### [Work item]
Every entry below should be printed exactly, without its images.

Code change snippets
········

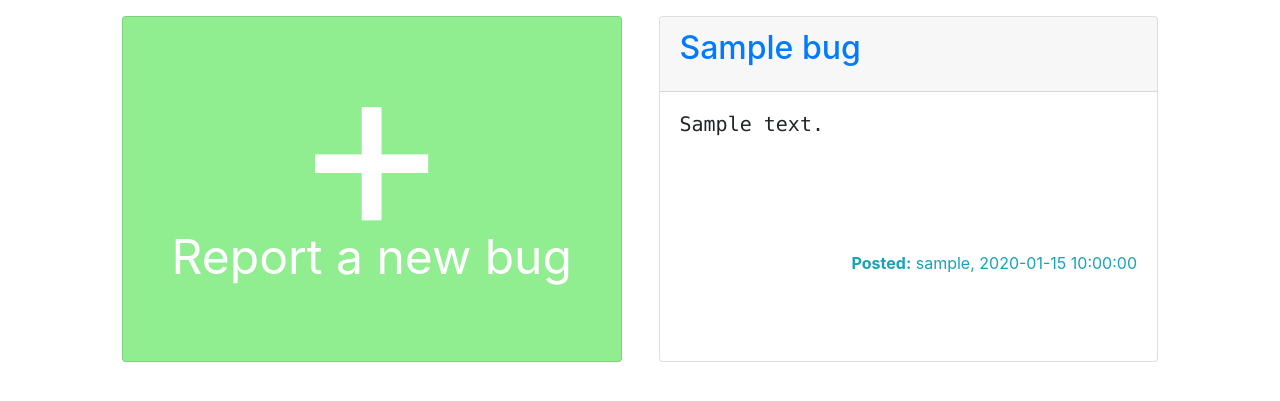
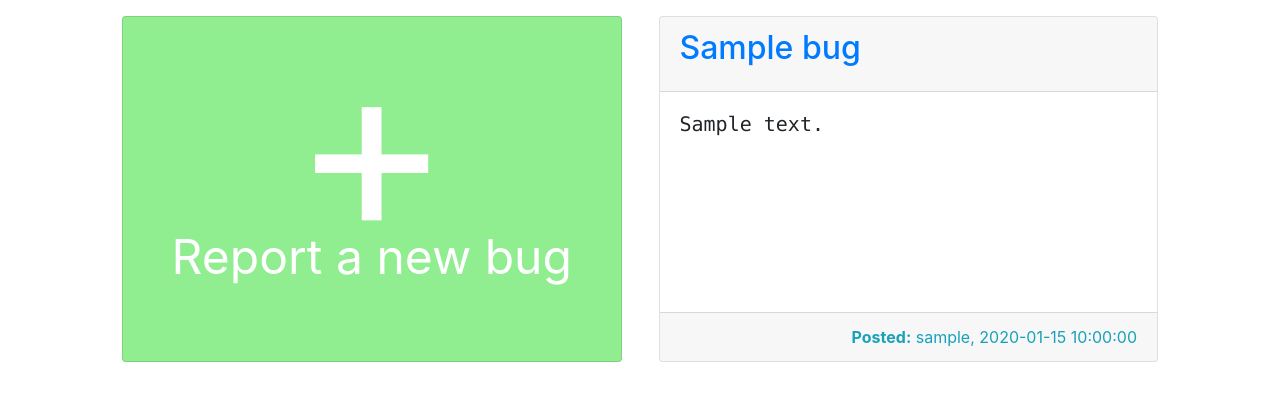
Before and after one commit to Rolv-Apneseth/just-a-tracker, a Flask app: page /workspace/1 in a window 1280 px wide. Shown: the part 165-566 px from the top of the page. Run offline with Flask 2, Linux system fonts and the light colour scheme; a user stored in the database is signed in; tables that the repository leaves empty hold one stand-in row (values such as "Sample post"); some libraries are stand-ins or nearby versions.

Commit message:
In the workspace page, changed div containing the date and time posted to card-footer

```diff
--- a/just-a-tracker/website/templates/workspace.html
+++ b/just-a-tracker/website/templates/workspace.html
@@ -104,8 +104,8 @@
       >
     </div>
 
-    <div class="card-body">
-      <p class="card-text text-right text-info">
+    <div class="card-footer">
+      <p class="card-text text-right text-info mt-auto">
         <b>Posted:</b> {{ bug.author_username }}, {{ bug.date }}
       </p>
     </div>
```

········

### [Exercise output]
Before and after one commit to Rolv-Apneseth/just-a-tracker, a Flask app: page /workspace/1 in a window 1280 px wide. Shown: the part 165-566 px from the top of the page. Run offline with Flask 2, Linux system fonts and the light colour scheme; a user stored in the database is signed in; tables that the repository leaves empty hold one stand-in row (values such as "Sample post"); some libraries are stand-ins or nearby versions.

Commit message:
In the workspace page, changed div containing the date and time posted to card-footer

```diff
--- a/just-a-tracker/website/templates/workspace.html
+++ b/just-a-tracker/website/templates/workspace.html
@@ -104,8 +104,8 @@
       >
     </div>
 
-    <div class="card-body">
-      <p class="card-text text-right text-info">
+    <div class="card-footer">
+      <p class="card-text text-right text-info mt-auto">
         <b>Posted:</b> {{ bug.author_username }}, {{ bug.date }}
       </p>
     </div>
```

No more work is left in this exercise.